Cosmic cartographer Brent Tully was inspecting his team’s latest high-precision maps of the positions and motions of 56,000 galaxies in the local universe when he noticed a colossal ringlike structure.

“It was one billion light-years in diameter,” recalls his colleague Daniel Pomarède of Paris-Saclay University. “This is exactly what you’d expect for a BAO shell. I’ve been working with Brent for 13 years, and we’ve never talked about the possibility of uncovering a BAO.”

BAO stands for “baryon acoustic oscillation,” a sort of frozen sound wave created by processes near the dawn of time. For the first few hundred thousand years after the big bang, the entire universe was a blistering and dense plasma similar to the sun’s interior, with spots of heat that emanated pressure waves. But once the expanding cosmos turned 380,000 years old, the plasma cooled and thinned out, leaving those oscillations with no medium to travel through.

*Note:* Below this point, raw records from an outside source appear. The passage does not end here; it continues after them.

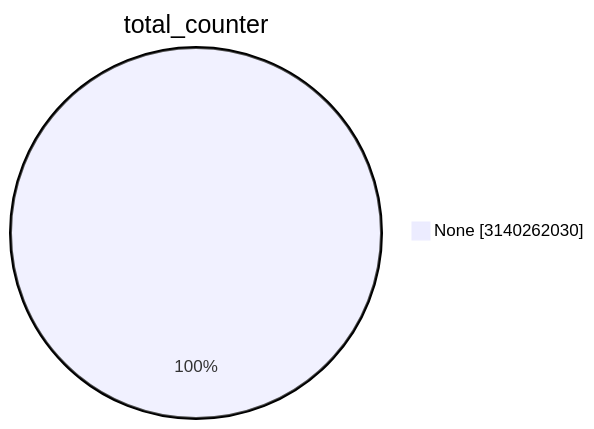
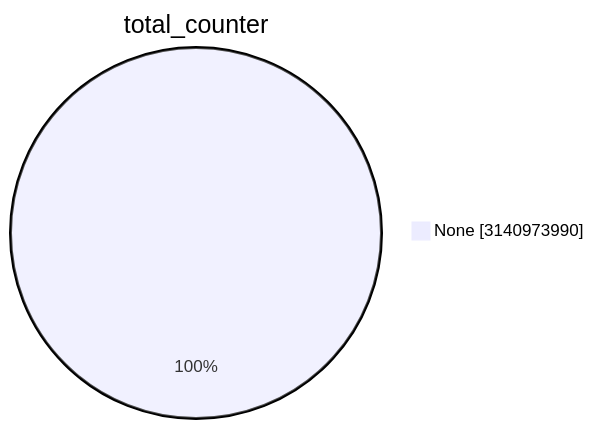
One commit to christiankrug/ctmonitor_visualization changed the first of 15 diagrams in TOTAL/README.md. Above: the diagram before and after it, drawn with Mermaid. The commit also changed other lines of this file, not shown here.

````diff
--- a/TOTAL/README.md
+++ b/TOTAL/README.md
@@ -1,5 +1,5 @@
 ```mermaid
 pie showData
 title total_counter
-"None" :3140262030
+"None" :3140973990
 ```
````
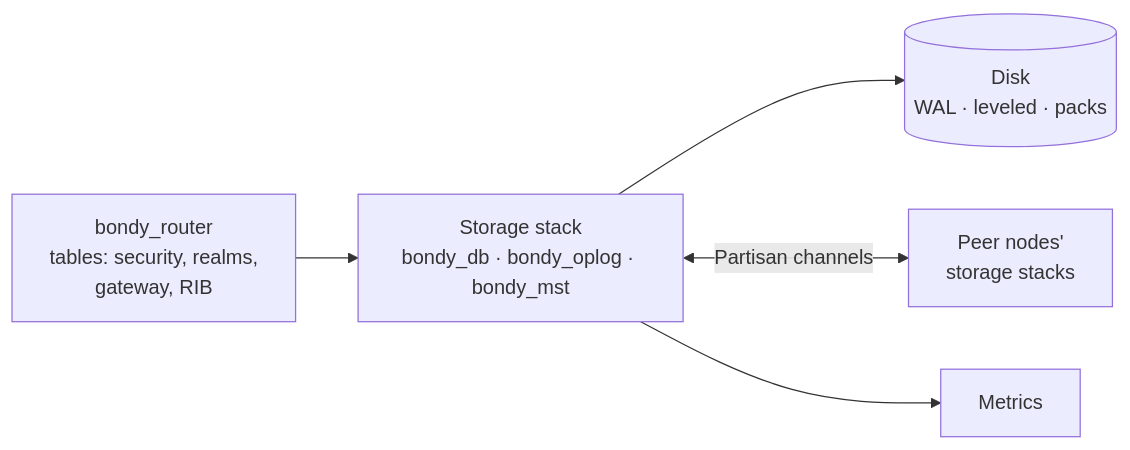
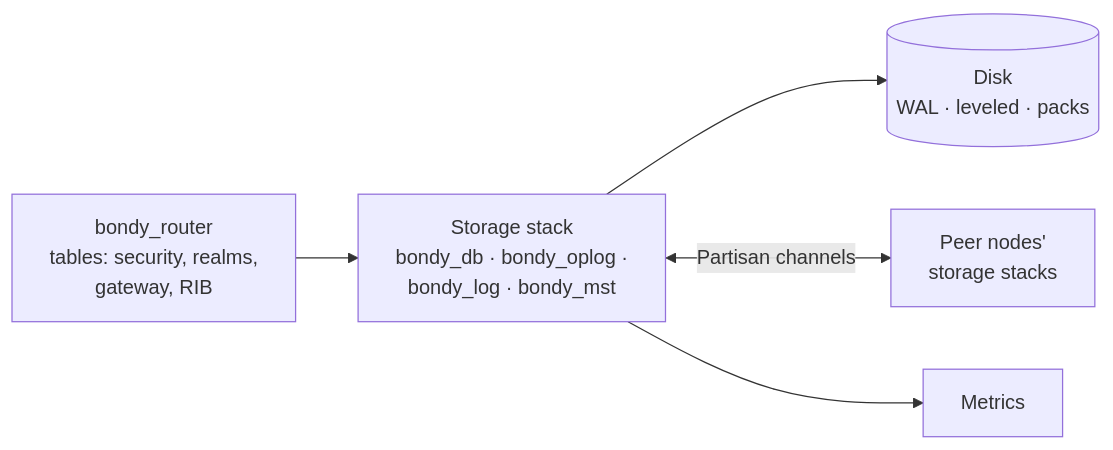
The diagram in doc/guides/architecture/db_architecture.md (bondy-io/bondy), drawn with Mermaid before and after one commit. The commit also changed other lines of this file and 449 other files, not shown here.

````diff
--- a/doc/guides/architecture/db_architecture.md
+++ b/doc/guides/architecture/db_architecture.md
@@ -16,7 +16,7 @@
 ```mermaid
 flowchart LR
-    R[bondy_router<br/>tables: security, realms,<br/>gateway, RIB] --> DB[Storage stack<br/>bondy_db · bondy_oplog · bondy_mst]
+    R[bondy_router<br/>tables: security, realms,<br/>gateway, RIB] --> DB[Storage stack<br/>bondy_db · bondy_oplog ·<br/>bondy_log · bondy_mst]
     DB --> DISK[("Disk<br/>WAL · leveled · packs")]
     DB <-->|Partisan channels| PEERS[Peer nodes'<br/>storage stacks]
     DB --> MET[Metrics]
 ```
````
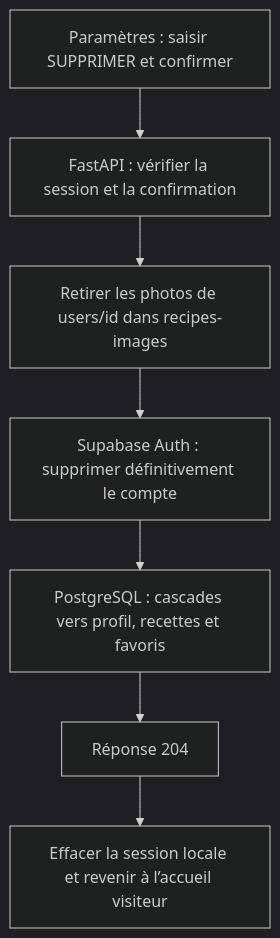
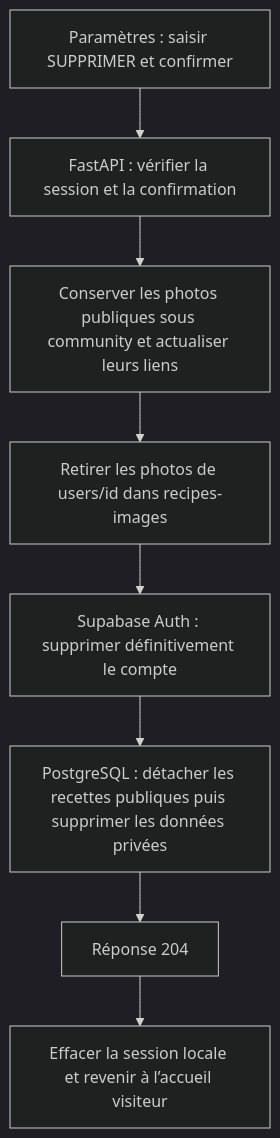
One commit to EnzoT454/OptiMeal changed the fourth of 22 diagrams in README-fonctionnement.md. Above: the diagram before and after it, drawn with Mermaid (dark theme). The commit also changed other lines of this file and 64 other files, not shown here.

Commit message:
corrections dans onglet recettes

````diff
--- a/README-fonctionnement.md
+++ b/README-fonctionnement.md
@@ -118,9 +118,10 @@
 ```mermaid
 flowchart TD
     U[Paramètres : saisir SUPPRIMER et confirmer] --> A[FastAPI : vérifier la session et la confirmation]
-    A --> S[Retirer les photos de users/id dans recipes-images]
+    A --> P[Conserver les photos publiques sous community et actualiser leurs liens]
+    P --> S[Retirer les photos de users/id dans recipes-images]
     S --> D[Supabase Auth : supprimer définitivement le compte]
-    D --> C[PostgreSQL : cascades vers profil, recettes et favoris]
+    D --> C[PostgreSQL : détacher les recettes publiques puis supprimer les données privées]
     C --> R[Réponse 204]
     R --> M[Effacer la session locale et revenir à l’accueil visiteur]
 ```
````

This left behind titanic remnant bubbles centered on those former heat spots, each with slightly more baryons—building blocks of matter such as neutrons and protons—in them. Over billions of years, gravity pulled additional material into those baryon-dense regions, and galaxies and galactic clusters preferentially formed along their boundaries in thin shells like dust settling on a soap bubble. Astronomers have glimpsed these large-scale patterns in surveys of hundreds of thousands of galaxies across huge swaths of sky. But nobody had ever spotted an individual BAO until Tully and Pomarède’s finding—that is, if it’s real.

According to theoretical predictions, that formation—which the researchers named Hoʻoleilana, a term that means “sent murmurs of awakening” in Hawaiian—isn’t quite the right size to be a BAO. This discrepancy could either imply that conditions in the early universe weren’t quite what astronomers have expected or that the structure is a chance alignment of galaxies masquerading as a BAO. Tully and Pomarède think their discovery could be used to probe fundamental properties of the cosmos. But in order to do so, they need to convince the rest of the community that the result is what they believe it to be.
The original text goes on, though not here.